Look through the data below and show every line that includes "ProjectProps".

● ● ● ● ●

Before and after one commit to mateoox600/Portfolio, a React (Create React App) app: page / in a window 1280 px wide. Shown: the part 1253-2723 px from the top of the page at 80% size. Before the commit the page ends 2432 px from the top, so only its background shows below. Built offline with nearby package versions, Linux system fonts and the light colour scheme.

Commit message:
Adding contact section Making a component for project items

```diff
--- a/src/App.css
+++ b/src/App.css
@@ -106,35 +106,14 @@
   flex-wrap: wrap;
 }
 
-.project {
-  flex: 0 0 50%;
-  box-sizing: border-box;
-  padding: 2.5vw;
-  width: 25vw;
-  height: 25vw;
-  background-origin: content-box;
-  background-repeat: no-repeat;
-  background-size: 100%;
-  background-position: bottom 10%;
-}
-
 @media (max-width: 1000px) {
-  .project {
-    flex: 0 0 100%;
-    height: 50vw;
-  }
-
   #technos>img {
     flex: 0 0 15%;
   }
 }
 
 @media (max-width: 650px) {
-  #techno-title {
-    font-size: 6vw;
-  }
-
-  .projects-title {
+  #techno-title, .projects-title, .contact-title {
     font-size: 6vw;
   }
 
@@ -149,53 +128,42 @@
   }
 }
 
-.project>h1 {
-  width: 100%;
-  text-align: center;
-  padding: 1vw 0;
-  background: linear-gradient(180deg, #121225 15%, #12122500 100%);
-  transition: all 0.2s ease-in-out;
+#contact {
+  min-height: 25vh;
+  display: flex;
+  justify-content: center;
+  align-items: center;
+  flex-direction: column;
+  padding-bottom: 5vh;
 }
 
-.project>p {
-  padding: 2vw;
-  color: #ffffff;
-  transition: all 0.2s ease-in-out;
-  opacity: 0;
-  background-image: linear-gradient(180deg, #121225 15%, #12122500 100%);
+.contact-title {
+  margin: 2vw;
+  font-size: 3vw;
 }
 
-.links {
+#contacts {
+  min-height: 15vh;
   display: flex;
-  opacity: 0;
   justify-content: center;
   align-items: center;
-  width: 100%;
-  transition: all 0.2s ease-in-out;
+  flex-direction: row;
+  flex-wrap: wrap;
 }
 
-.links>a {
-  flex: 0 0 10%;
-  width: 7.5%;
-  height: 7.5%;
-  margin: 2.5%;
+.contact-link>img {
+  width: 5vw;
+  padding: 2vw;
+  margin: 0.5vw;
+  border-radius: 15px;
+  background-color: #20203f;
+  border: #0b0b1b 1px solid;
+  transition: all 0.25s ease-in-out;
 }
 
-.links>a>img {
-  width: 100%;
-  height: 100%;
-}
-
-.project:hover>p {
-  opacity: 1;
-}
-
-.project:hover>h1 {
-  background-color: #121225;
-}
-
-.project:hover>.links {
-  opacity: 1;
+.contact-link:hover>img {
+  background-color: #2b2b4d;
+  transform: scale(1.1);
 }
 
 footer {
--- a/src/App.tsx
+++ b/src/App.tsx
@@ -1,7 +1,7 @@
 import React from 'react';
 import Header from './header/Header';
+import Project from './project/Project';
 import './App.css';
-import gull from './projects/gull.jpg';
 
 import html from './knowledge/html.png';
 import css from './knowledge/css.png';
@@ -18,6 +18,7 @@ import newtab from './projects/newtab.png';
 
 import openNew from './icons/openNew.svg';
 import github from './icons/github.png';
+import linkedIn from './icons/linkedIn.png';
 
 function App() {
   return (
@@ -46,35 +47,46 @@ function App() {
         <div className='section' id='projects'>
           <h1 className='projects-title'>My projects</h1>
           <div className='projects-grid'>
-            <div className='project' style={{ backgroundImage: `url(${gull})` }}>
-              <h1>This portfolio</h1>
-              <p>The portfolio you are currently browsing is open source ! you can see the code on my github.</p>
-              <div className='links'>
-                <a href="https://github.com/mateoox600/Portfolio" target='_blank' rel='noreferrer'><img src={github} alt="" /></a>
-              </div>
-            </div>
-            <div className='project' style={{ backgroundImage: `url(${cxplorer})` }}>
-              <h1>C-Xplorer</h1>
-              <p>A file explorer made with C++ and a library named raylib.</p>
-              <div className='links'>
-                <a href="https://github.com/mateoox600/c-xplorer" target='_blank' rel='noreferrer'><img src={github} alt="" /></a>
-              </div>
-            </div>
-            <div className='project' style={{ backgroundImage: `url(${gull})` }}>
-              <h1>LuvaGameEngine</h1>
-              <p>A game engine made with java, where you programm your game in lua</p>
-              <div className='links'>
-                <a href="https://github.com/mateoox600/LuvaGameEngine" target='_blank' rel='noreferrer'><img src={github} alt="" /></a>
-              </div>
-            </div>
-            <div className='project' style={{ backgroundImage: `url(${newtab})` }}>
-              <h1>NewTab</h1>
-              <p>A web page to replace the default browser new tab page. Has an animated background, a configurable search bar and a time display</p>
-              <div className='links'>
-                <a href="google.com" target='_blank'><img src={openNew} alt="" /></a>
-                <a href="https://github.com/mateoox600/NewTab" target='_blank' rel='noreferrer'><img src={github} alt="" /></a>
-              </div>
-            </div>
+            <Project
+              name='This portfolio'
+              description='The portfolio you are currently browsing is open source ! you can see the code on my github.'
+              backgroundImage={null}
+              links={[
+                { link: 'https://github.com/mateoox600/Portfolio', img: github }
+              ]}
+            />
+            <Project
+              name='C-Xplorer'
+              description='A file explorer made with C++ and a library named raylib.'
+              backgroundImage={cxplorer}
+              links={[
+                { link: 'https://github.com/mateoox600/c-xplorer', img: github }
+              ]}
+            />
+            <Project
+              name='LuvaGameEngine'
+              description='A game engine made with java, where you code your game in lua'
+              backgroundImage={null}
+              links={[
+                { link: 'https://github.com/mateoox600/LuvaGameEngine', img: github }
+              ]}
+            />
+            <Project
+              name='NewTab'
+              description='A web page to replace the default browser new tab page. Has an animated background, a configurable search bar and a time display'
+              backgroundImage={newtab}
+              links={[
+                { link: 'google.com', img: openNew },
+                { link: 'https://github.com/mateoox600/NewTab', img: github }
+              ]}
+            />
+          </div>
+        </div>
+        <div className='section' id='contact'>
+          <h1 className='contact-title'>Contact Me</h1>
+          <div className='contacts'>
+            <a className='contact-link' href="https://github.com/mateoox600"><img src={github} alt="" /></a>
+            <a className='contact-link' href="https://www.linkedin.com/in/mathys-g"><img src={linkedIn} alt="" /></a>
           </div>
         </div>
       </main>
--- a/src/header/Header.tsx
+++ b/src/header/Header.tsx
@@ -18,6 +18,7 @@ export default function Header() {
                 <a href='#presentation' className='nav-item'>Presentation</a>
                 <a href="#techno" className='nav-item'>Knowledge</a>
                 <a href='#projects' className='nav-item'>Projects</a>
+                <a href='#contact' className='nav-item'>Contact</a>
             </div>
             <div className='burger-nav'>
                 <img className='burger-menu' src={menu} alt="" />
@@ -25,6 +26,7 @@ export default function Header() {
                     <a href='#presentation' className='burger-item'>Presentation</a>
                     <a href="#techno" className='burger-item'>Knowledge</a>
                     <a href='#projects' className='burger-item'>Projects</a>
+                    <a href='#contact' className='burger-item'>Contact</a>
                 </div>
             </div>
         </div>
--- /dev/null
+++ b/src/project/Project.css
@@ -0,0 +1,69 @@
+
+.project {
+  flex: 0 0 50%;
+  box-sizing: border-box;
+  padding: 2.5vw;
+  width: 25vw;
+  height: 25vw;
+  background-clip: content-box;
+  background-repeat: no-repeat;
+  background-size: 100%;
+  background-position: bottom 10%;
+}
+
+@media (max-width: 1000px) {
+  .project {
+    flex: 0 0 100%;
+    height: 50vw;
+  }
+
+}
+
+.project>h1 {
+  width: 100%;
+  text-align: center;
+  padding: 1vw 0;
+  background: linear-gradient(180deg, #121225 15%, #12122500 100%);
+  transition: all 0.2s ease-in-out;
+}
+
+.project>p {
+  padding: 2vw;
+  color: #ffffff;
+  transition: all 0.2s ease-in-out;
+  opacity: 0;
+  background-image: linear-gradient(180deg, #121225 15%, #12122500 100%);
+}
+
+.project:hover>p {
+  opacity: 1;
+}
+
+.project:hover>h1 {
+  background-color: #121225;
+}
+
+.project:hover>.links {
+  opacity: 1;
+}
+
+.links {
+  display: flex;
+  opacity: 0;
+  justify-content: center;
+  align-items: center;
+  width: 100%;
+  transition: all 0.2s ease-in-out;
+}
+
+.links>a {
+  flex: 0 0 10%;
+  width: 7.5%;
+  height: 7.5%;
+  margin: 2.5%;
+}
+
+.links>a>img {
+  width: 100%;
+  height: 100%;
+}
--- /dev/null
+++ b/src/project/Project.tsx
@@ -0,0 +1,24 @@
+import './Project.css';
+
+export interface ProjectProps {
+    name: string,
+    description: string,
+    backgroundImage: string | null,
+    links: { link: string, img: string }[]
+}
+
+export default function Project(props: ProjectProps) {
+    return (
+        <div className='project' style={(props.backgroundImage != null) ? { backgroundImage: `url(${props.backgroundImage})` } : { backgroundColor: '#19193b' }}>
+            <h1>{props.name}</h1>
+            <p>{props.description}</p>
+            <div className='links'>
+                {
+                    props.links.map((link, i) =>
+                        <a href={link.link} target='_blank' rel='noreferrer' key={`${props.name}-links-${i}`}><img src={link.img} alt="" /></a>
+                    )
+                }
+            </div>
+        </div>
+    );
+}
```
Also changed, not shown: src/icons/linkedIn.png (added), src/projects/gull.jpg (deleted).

● ● ● ● ●

- **EXERCISE ANSWER**
+export interface ProjectProps {
+export default function Project(props: ProjectProps) {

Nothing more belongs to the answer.